Start of Records shown
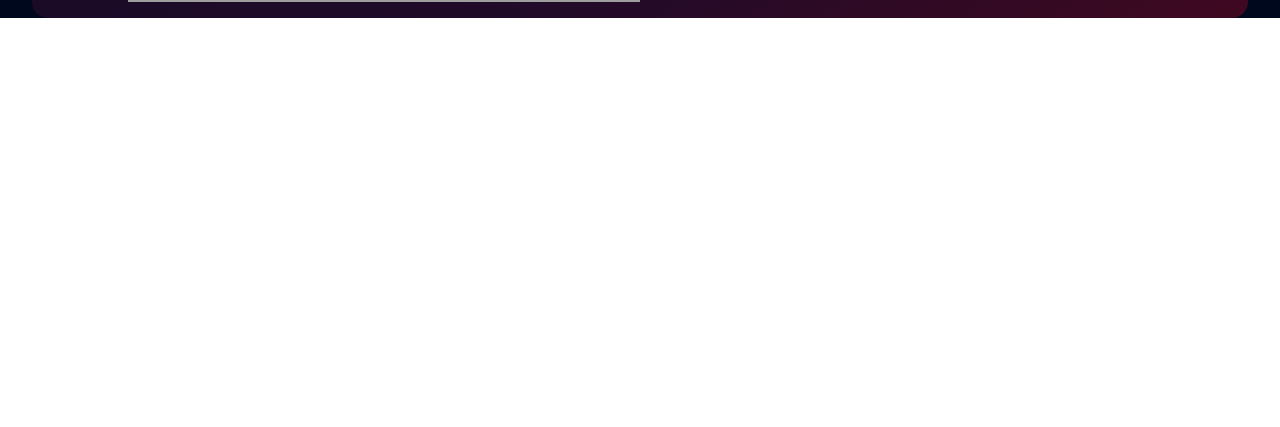
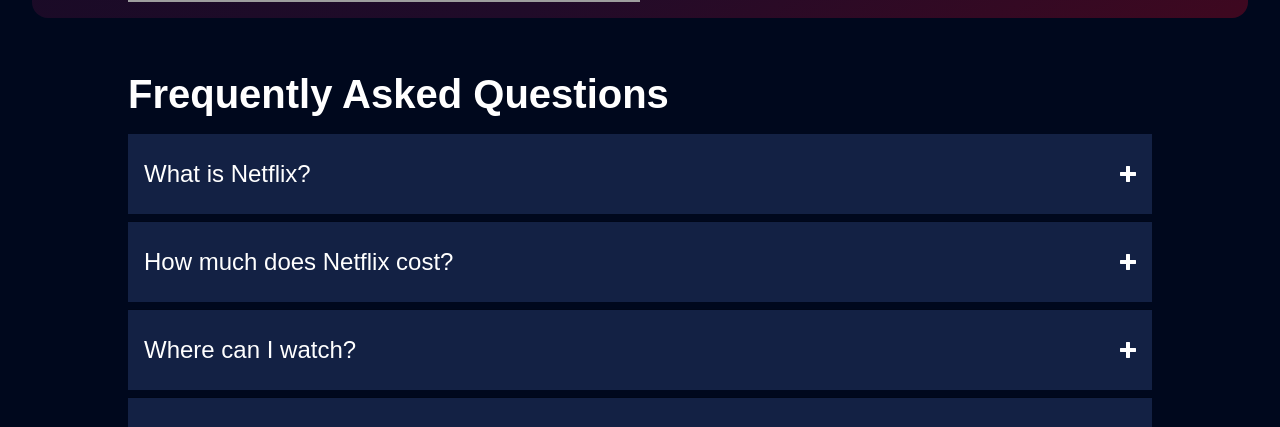
Before and after one commit to MosabDwaikat/NetflixClone, a React (Create React App) app: page / in a window 1280 px wide. Shown: the part 2364-2791 px from the top of the page. Before the commit the page ends 2382 px from the top, so only its background shows below. Built offline with nearby package versions, Linux system fonts and the light colour scheme; grey boxes are pictures that could not be loaded.

Commit message:
FAQ accordion

```diff
--- a/package.json
+++ b/package.json
@@ -11,6 +11,7 @@
     "@testing-library/user-event": "^13.5.0",
     "react": "^18.2.0",
     "react-dom": "^18.2.0",
+    "react-icons": "^4.8.0",
     "react-scripts": "5.0.1",
     "web-vitals": "^2.1.4"
   },
--- /dev/null
+++ b/src/components/Accordion/index.js
@@ -0,0 +1,139 @@
+import * as React from "react";
+import Accordion from "@mui/material/Accordion";
+import AccordionDetails from "@mui/material/AccordionDetails";
+import AccordionSummary from "@mui/material/AccordionSummary";
+import Typography from "@mui/material/Typography";
+import { ImPlus, ImCross } from "react-icons/im";
+import { Box } from "@mui/material";
+import GetStarted from "../GetStarted";
+
+export default function ControlledAccordions() {
+  const [expanded, setExpanded] = React.useState(false);
+
+  const handleChange = (panel) => (event, isExpanded) => {
+    setExpanded(isExpanded ? panel : false);
+  };
+
+  return (
+    <Box
+      paddingLeft={"6rem"}
+      paddingBottom={"6rem"}
+      paddingRight={"6rem"}
+      marginTop={"52px"}
+    >
+      <Typography variant="h2" color={"white"} marginBottom={"16px"}>
+        Frequently Asked Questions
+      </Typography>
+      {data.map((e, i) => {
+        return (
+          <Accordion
+            key={i}
+            expanded={expanded === "panel" + i + 1}
+            onChange={handleChange("panel" + i + 1)}
+            sx={{ marginBottom: "8px" }}
+            variant="danger"
+          >
+            <AccordionSummary
+              sx={{
+                height: "80px",
+                backgroundColor: "rgba(19, 33, 68, 1)",
+                "&:hover": {
+                  backgroundColor: "rgba(34, 51, 98, 1)",
+                },
+                color: "red",
+              }}
+              expandIcon={
+                expanded === "panel" + i + 1 ? (
+                  <ImCross color="white" />
+                ) : (
+                  <ImPlus color="white" />
+                )
+              }
+              aria-controls="panel1bh-content"
+              id="panel1bh-header"
+            >
+              <Typography
+                fontSize={"24px"}
+                color={"white"}
+                sx={{ width: "33%", flexShrink: 0 }}
+              >
+                {e.summary}
+              </Typography>
+            </AccordionSummary>
+            <AccordionDetails sx={{ backgroundColor: "rgba(19, 33, 68, 1);" }}>
+              <Typography fontSize={"24px"} color={"white"}>
+                {e.details.map((d, i) => {
+                  return (
+                    <>
+                      {d}
+                      {i !== e.details.length - 1 && (
+                        <>
+                          <br />
+                          <br />
+                        </>
+                      )}
+                    </>
+                  );
+                })}
+              </Typography>
+            </AccordionDetails>
+          </Accordion>
+        );
+      })}
+      <GetStarted />
+    </Box>
+  );
+}
+const data = [
+  {
+    summary: "What is Netflix?",
+    details: [
+      `Netflix is a streaming service that offers a wide variety of award-winning TV shows,
+     movies, anime, documentaries, and more on thousands of internet-connected devices.`,
+      `You can watch as much as you want, whenever you want without a single commercial - all for one low monthly price.
+    There's always something new to discover and new TV shows and movies are added every week!`,
+    ],
+  },
+  {
+    summary: "How much does Netflix cost?",
+    details: [
+      `Watch Netflix on your smartphone, tablet, Smart TV,
+     laptop, or streaming device, all for one fixed monthly fee. Plans range from
+      USD3.99 to USD9.99 a month. No extra costs, no contracts.`,
+    ],
+  },
+  {
+    summary: "Where can I watch?",
+    details: [
+      `Watch anywhere, anytime. Sign in with your Netflix account to watch instantly on the web at netflix.com
+     from your personal computer or on any internet-connected device that offers the Netflix app, including smart TVs,
+      smartphones, tablets, streaming media players and game consoles.`,
+      `You can also download your favorite shows with the iOS, Android, or Windows 10 app.
+      Use downloads to watch while you're on the go and without an internet connection. Take Netflix with you anywhere.`,
+    ],
+  },
+  {
+    summary: "How do I cancel?",
+    details: [
+      `Netflix is flexible. There are no pesky contracts and no commitments.
+     You can easily cancel your account online in two clicks.
+     There are no cancellation fees – start or stop your account anytime.`,
+    ],
+  },
+  {
+    summary: "What can I watch on Netflix?",
+    details: [
+      `Netflix has an extensive library of feature films, documentaries, TV shows, anime,
+    award-winning Netflix originals, and more. Watch as much as you want, anytime you want.`,
+    ],
+  },
+  {
+    summary: "Is Netflix good for kids?",
+    details: [
+      `The Netflix Kids experience is included in your membership to give parents control
+    while kids enjoy family-friendly TV shows and movies in their own space.`,
+      `Kids profiles come with PIN-protected parental controls that let you restrict the maturity rating
+      of content kids can watch and block specific titles you don’t want kids to see.`,
+    ],
+  },
+];
--- a/src/components/GetStarted/index.js
+++ b/src/components/GetStarted/index.js
@@ -9,7 +9,7 @@
 } from "@mui/material";
 import React from "react";
 
-const GetStarted = () => {
+const GetStarted = ({ hero }) => {
   const theme = useTheme();
 
   const CustomButton = styled(Button)({
@@ -26,7 +26,7 @@
   });
   return (
     <Box
-      width={"66.66666666666666%"}
+      width={hero ? "66.66666666666666%" : "100%"}
       marginTop={"16px"}
       sx={{
         [theme.breakpoints.down("sm")]: {
@@ -39,6 +39,7 @@
       </Typography>
       <Box
         overflow={"visible"}
+        maxWidth={"36.625rem"}
         sx={{
           width: "100%",
           paddingTop: "16px",
--- a/src/components/Hero/index.js
+++ b/src/components/Hero/index.js
@@ -49,7 +49,7 @@
           <Typography variant="body1" color={"white"} marginTop={"16px"}>
             Plans now start at USD3.99/month.
           </Typography>
-          <GetStarted />
+          <GetStarted hero />
         </Box>
       </Box>
     </Box>
--- a/src/pages/Landing/index.js
+++ b/src/pages/Landing/index.js
@@ -3,6 +3,7 @@
 import Header from "../../components/Header";
 import Hero from "../../components/Hero";
 import Features from "../../components/Features";
+import ControlledAccordions from "../../components/Accordion";
 
 const Landing = () => {
   return (
@@ -11,6 +12,7 @@
       <Box paddingLeft={"2rem"} paddingRight={"2rem"}>
         <Hero />
         <Features />
+        <ControlledAccordions />
       </Box>
     </Box>
   );
--- a/src/providers/ThemeProvider/index.js
+++ b/src/providers/ThemeProvider/index.js
@@ -75,6 +75,16 @@
         fontSize: "4rem",
       },
     },
+    h2: {
+      fontSize: "2rem",
+      fontWeight: 700,
+      letterSpacing: "normal",
+      textSizeAdjust: "100%",
+      "@media (min-width: 768px)": {
+        // Medium-sized breakpoint (md)
+        fontSize: "2.5rem",
+      },
+    },
     h3: {
       fontSize: "1.25rem",
       fontWeight: 400,
```
Also changed, not shown: 1 other file (tests, documents, lock files or other folders).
End of Records shown
→ **Task directions**
Output each of the lines above exactly, apart from the images.

→ **Task answer**
Before and after one commit to MosabDwaikat/NetflixClone, a React (Create React App) app: page / in a window 1280 px wide. Shown: the part 2364-2791 px from the top of the page. Before the commit the page ends 2382 px from the top, so only its background shows below. Built offline with nearby package versions, Linux system fonts and the light colour scheme; grey boxes are pictures that could not be loaded.

Commit message:
FAQ accordion

```diff
--- a/package.json
+++ b/package.json
@@ -11,6 +11,7 @@
     "@testing-library/user-event": "^13.5.0",
     "react": "^18.2.0",
     "react-dom": "^18.2.0",
+    "react-icons": "^4.8.0",
     "react-scripts": "5.0.1",
     "web-vitals": "^2.1.4"
   },
--- /dev/null
+++ b/src/components/Accordion/index.js
@@ -0,0 +1,139 @@
+import * as React from "react";
+import Accordion from "@mui/material/Accordion";
+import AccordionDetails from "@mui/material/AccordionDetails";
+import AccordionSummary from "@mui/material/AccordionSummary";
+import Typography from "@mui/material/Typography";
+import { ImPlus, ImCross } from "react-icons/im";
+import { Box } from "@mui/material";
+import GetStarted from "../GetStarted";
+
+export default function ControlledAccordions() {
+  const [expanded, setExpanded] = React.useState(false);
+
+  const handleChange = (panel) => (event, isExpanded) => {
+    setExpanded(isExpanded ? panel : false);
+  };
+
+  return (
+    <Box
+      paddingLeft={"6rem"}
+      paddingBottom={"6rem"}
+      paddingRight={"6rem"}
+      marginTop={"52px"}
+    >
+      <Typography variant="h2" color={"white"} marginBottom={"16px"}>
+        Frequently Asked Questions
+      </Typography>
+      {data.map((e, i) => {
+        return (
+          <Accordion
+            key={i}
+            expanded={expanded === "panel" + i + 1}
+            onChange={handleChange("panel" + i + 1)}
+            sx={{ marginBottom: "8px" }}
+            variant="danger"
+          >
+            <AccordionSummary
+              sx={{
+                height: "80px",
+                backgroundColor: "rgba(19, 33, 68, 1)",
+                "&:hover": {
+                  backgroundColor: "rgba(34, 51, 98, 1)",
+                },
+                color: "red",
+              }}
+              expandIcon={
+                expanded === "panel" + i + 1 ? (
+                  <ImCross color="white" />
+                ) : (
+                  <ImPlus color="white" />
+                )
+              }
+              aria-controls="panel1bh-content"
+              id="panel1bh-header"
+            >
+              <Typography
+                fontSize={"24px"}
+                color={"white"}
+                sx={{ width: "33%", flexShrink: 0 }}
+              >
+                {e.summary}
+              </Typography>
+            </AccordionSummary>
+            <AccordionDetails sx={{ backgroundColor: "rgba(19, 33, 68, 1);" }}>
+              <Typography fontSize={"24px"} color={"white"}>
+                {e.details.map((d, i) => {
+                  return (
+                    <>
+                      {d}
+                      {i !== e.details.length - 1 && (
+                        <>
+                          <br />
+                          <br />
+                        </>
+                      )}
+                    </>
+                  );
+                })}
+              </Typography>
+            </AccordionDetails>
+          </Accordion>
+        );
+      })}
+      <GetStarted />
+    </Box>
+  );
+}
+const data = [
+  {
+    summary: "What is Netflix?",
+    details: [
+      `Netflix is a streaming service that offers a wide variety of award-winning TV shows,
+     movies, anime, documentaries, and more on thousands of internet-connected devices.`,
+      `You can watch as much as you want, whenever you want without a single commercial - all for one low monthly price.
+    There's always something new to discover and new TV shows and movies are added every week!`,
+    ],
+  },
+  {
+    summary: "How much does Netflix cost?",
+    details: [
+      `Watch Netflix on your smartphone, tablet, Smart TV,
+     laptop, or streaming device, all for one fixed monthly fee. Plans range from
+      USD3.99 to USD9.99 a month. No extra costs, no contracts.`,
+    ],
+  },
+  {
+    summary: "Where can I watch?",
+    details: [
+      `Watch anywhere, anytime. Sign in with your Netflix account to watch instantly on the web at netflix.com
+     from your personal computer or on any internet-connected device that offers the Netflix app, including smart TVs,
+      smartphones, tablets, streaming media players and game consoles.`,
+      `You can also download your favorite shows with the iOS, Android, or Windows 10 app.
+      Use downloads to watch while you're on the go and without an internet connection. Take Netflix with you anywhere.`,
+    ],
+  },
+  {
+    summary: "How do I cancel?",
+    details: [
+      `Netflix is flexible. There are no pesky contracts and no commitments.
+     You can easily cancel your account online in two clicks.
+     There are no cancellation fees – start or stop your account anytime.`,
+    ],
+  },
+  {
+    summary: "What can I watch on Netflix?",
+    details: [
+      `Netflix has an extensive library of feature films, documentaries, TV shows, anime,
+    award-winning Netflix originals, and more. Watch as much as you want, anytime you want.`,
+    ],
+  },
+  {
+    summary: "Is Netflix good for kids?",
+    details: [
+      `The Netflix Kids experience is included in your membership to give parents control
+    while kids enjoy family-friendly TV shows and movies in their own space.`,
+      `Kids profiles come with PIN-protected parental controls that let you restrict the maturity rating
+      of content kids can watch and block specific titles you don’t want kids to see.`,
+    ],
+  },
+];
--- a/src/components/GetStarted/index.js
+++ b/src/components/GetStarted/index.js
@@ -9,7 +9,7 @@
 } from "@mui/material";
 import React from "react";
 
-const GetStarted = () => {
+const GetStarted = ({ hero }) => {
   const theme = useTheme();
 
   const CustomButton = styled(Button)({
@@ -26,7 +26,7 @@
   });
   return (
     <Box
-      width={"66.66666666666666%"}
+      width={hero ? "66.66666666666666%" : "100%"}
       marginTop={"16px"}
       sx={{
         [theme.breakpoints.down("sm")]: {
@@ -39,6 +39,7 @@
       </Typography>
       <Box
         overflow={"visible"}
+        maxWidth={"36.625rem"}
         sx={{
           width: "100%",
           paddingTop: "16px",
--- a/src/components/Hero/index.js
+++ b/src/components/Hero/index.js
@@ -49,7 +49,7 @@
           <Typography variant="body1" color={"white"} marginTop={"16px"}>
             Plans now start at USD3.99/month.
           </Typography>
-          <GetStarted />
+          <GetStarted hero />
         </Box>
       </Box>
     </Box>
--- a/src/pages/Landing/index.js
+++ b/src/pages/Landing/index.js
@@ -3,6 +3,7 @@
 import Header from "../../components/Header";
 import Hero from "../../components/Hero";
 import Features from "../../components/Features";
+import ControlledAccordions from "../../components/Accordion";
 
 const Landing = () => {
   return (
@@ -11,6 +12,7 @@
       <Box paddingLeft={"2rem"} paddingRight={"2rem"}>
         <Hero />
         <Features />
+        <ControlledAccordions />
       </Box>
     </Box>
   );
--- a/src/providers/ThemeProvider/index.js
+++ b/src/providers/ThemeProvider/index.js
@@ -75,6 +75,16 @@
         fontSize: "4rem",
       },
     },
+    h2: {
+      fontSize: "2rem",
+      fontWeight: 700,
+      letterSpacing: "normal",
+      textSizeAdjust: "100%",
+      "@media (min-width: 768px)": {
+        // Medium-sized breakpoint (md)
+        fontSize: "2.5rem",
+      },
+    },
     h3: {
       fontSize: "1.25rem",
       fontWeight: 400,
```
Also changed, not shown: 1 other file (tests, documents, lock files or other folders).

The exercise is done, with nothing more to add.